However, I do not pretend to say that all the modern savants indulge, in this same manner, in presumption and false notions with regard to antiquity; there have been many honourable exceptions among them: even those have been found who, drawn beyond the golden mean, by the necessity of effecting a useful reform or of establishing a new system, have returned there as soon as their passion or their interest have no longer commanded them. Such for example is Bacon, to whom philosophy has owed enough great favours to forget certain incidental prejudices; for I am, furthermore, far from attributing to him the errors of his disciples. Bacon, at the risk of contradicting himself, yielding to the sentiment of truth, although he subjected all to the light of experience, admitted, however, positive and real universals, which, by his method are wholly inexplicable.[462] Forgetting what he had said of Plato in one book, he declared in another: that this philosopher, endowed with a sublime genius, turning his attention upon all nature and contemplating all things from a lofty elevation, had seen very clearly, in his doctrine of ideas, what the veritable objects of science are.[463] Finally recognizing the principles of physics and the (ensemble) of things as the foremost to be considered, he made astrological science, which he likened to astronomy, depend upon it, in such a manner as to show that he did not confound it with vulgar astrology. This philosopher found that before his time, astronomy, well enough founded upon phenomena, utterly lacked soundness, and that astrology had lost its true principles. To be sure he agreed with astronomy presenting the exterior of celestial phenomena, that is to say, the number, situation, movement, and periods of the stars; but he accused it of lacking in understanding of the physical reasons of these phenomena. He believed that a single theory which contents itself with appearances is a very easy thing, and that one can imagine an infinity of speculations of this sort; also he wished that the science of astronomy might be further advanced.
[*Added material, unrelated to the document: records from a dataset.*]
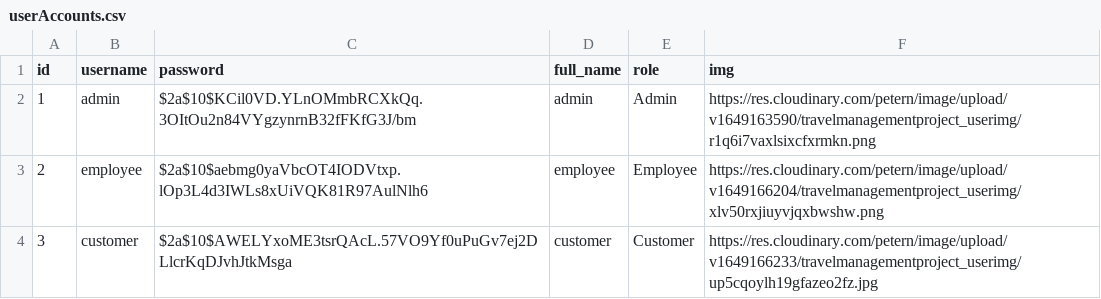
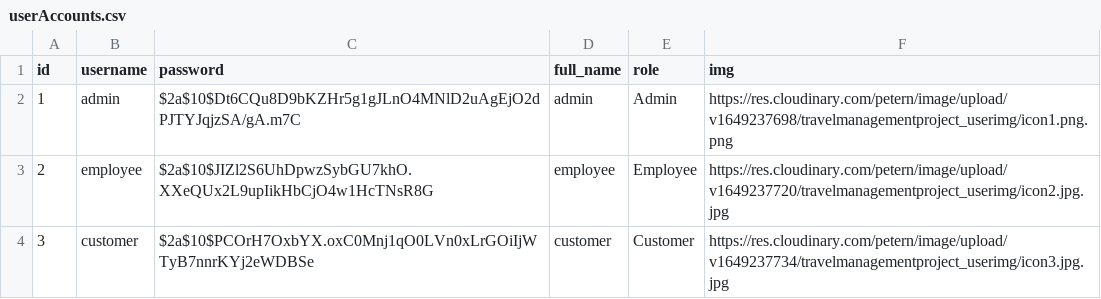
Before and after one commit to PeterN00/ProjectTravelManagement, a CSV file: userAccounts.csv, drawn as a sheet.

```diff
--- a/userAccounts.csv
+++ b/userAccounts.csv
@@ -1,4 +1,4 @@
 "id";"username";"password";"full_name";"role";"img"
-1;"admin";"$2a$10$KCil0VD.YLnOMmbRCXkQq.3OItOu2n84VYgzynrnB32fFKfG3J/bm";"admin";"Admin";"https://res.cloudinary.com/petern/image/upload/v1649163590/travelmanagementproject_userimg/r1q6i7vaxlsixcfxrmkn.png"
-2;"employee";"$2a$10$aebmg0yaVbcOT4IODVtxp.lOp3L4d3IWLs8xUiVQK81R97AulNlh6";"employee";"Employee";"https://res.cloudinary.com/petern/image/upload/v1649166204/travelmanagementproject_userimg/xlv50rxjiuyvjqxbwshw.png"
-3;"customer";"$2a$10$AWELYxoME3tsrQAcL.57VO9Yf0uPuGv7ej2DLlcrKqDJvhJtkMsga";"customer";"Customer";"https://res.cloudinary.com/petern/image/upload/v1649166233/travelmanagementproject_userimg/up5cqoylh19gfazeo2fz.jpg"
+1;"admin";"$2a$10$Dt6CQu8D9bKZHr5g1gJLnO4MNlD2uAgEjO2dPJTYJqjzSA/gA.m7C";"admin";"Admin";"https://res.cloudinary.com/petern/image/upload/v1649237698/travelmanagementproject_userimg/icon1.png.png"
+2;"employee";"$2a$10$JIZl2S6UhDpwzSybGU7khO.XXeQUx2L9upIikHbCjO4w1HcTNsR8G";"employee";"Employee";"https://res.cloudinary.com/petern/image/upload/v1649237720/travelmanagementproject_userimg/icon2.jpg.jpg"
+3;"customer";"$2a$10$PCOrH7OxbYX.oxC0Mnj1qO0LVn0xLrGOiIjWTyB7nnrKYj2eWDBSe";"customer";"Customer";"https://res.cloudinary.com/petern/image/upload/v1649237734/travelmanagementproject_userimg/icon3.jpg.jpg"
```
Also changed, not shown: 51 other files.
Instead of revealing the reasons of celestial phenomena [he said], one is occupied only with observations and mathematical demonstrations; for these observations and these demonstrations can indeed furnish certain ingenious hypotheses to settle all that in one’s mind, and to make an idea of this assemblage, but not to know precisely how and why all this is actually in nature: they indicate, at the most, the apparent movements, the artificial assemblage, the arbitrary combination of all these phenomena, but not the veritable causes and the reality of things: and as to this subject [he continues], it is with very little judgment that astronomy is ranked among the mathematical sciences; this classification derogates from its dignity.[464]

Regarding astrological science, Bacon wished that it might be regenerated completely by bringing it back to its real principles, that is to say, that one should reject all that the vulgar had added thereto, both narrow and superstitious, preserving only the grand revolutions of the ancients. These ideas, as is quite obvious, are not at all in accord with those that his disciples have adopted since; also the greater part of them refrain from citing similar passages.

18. Neglect not thy health …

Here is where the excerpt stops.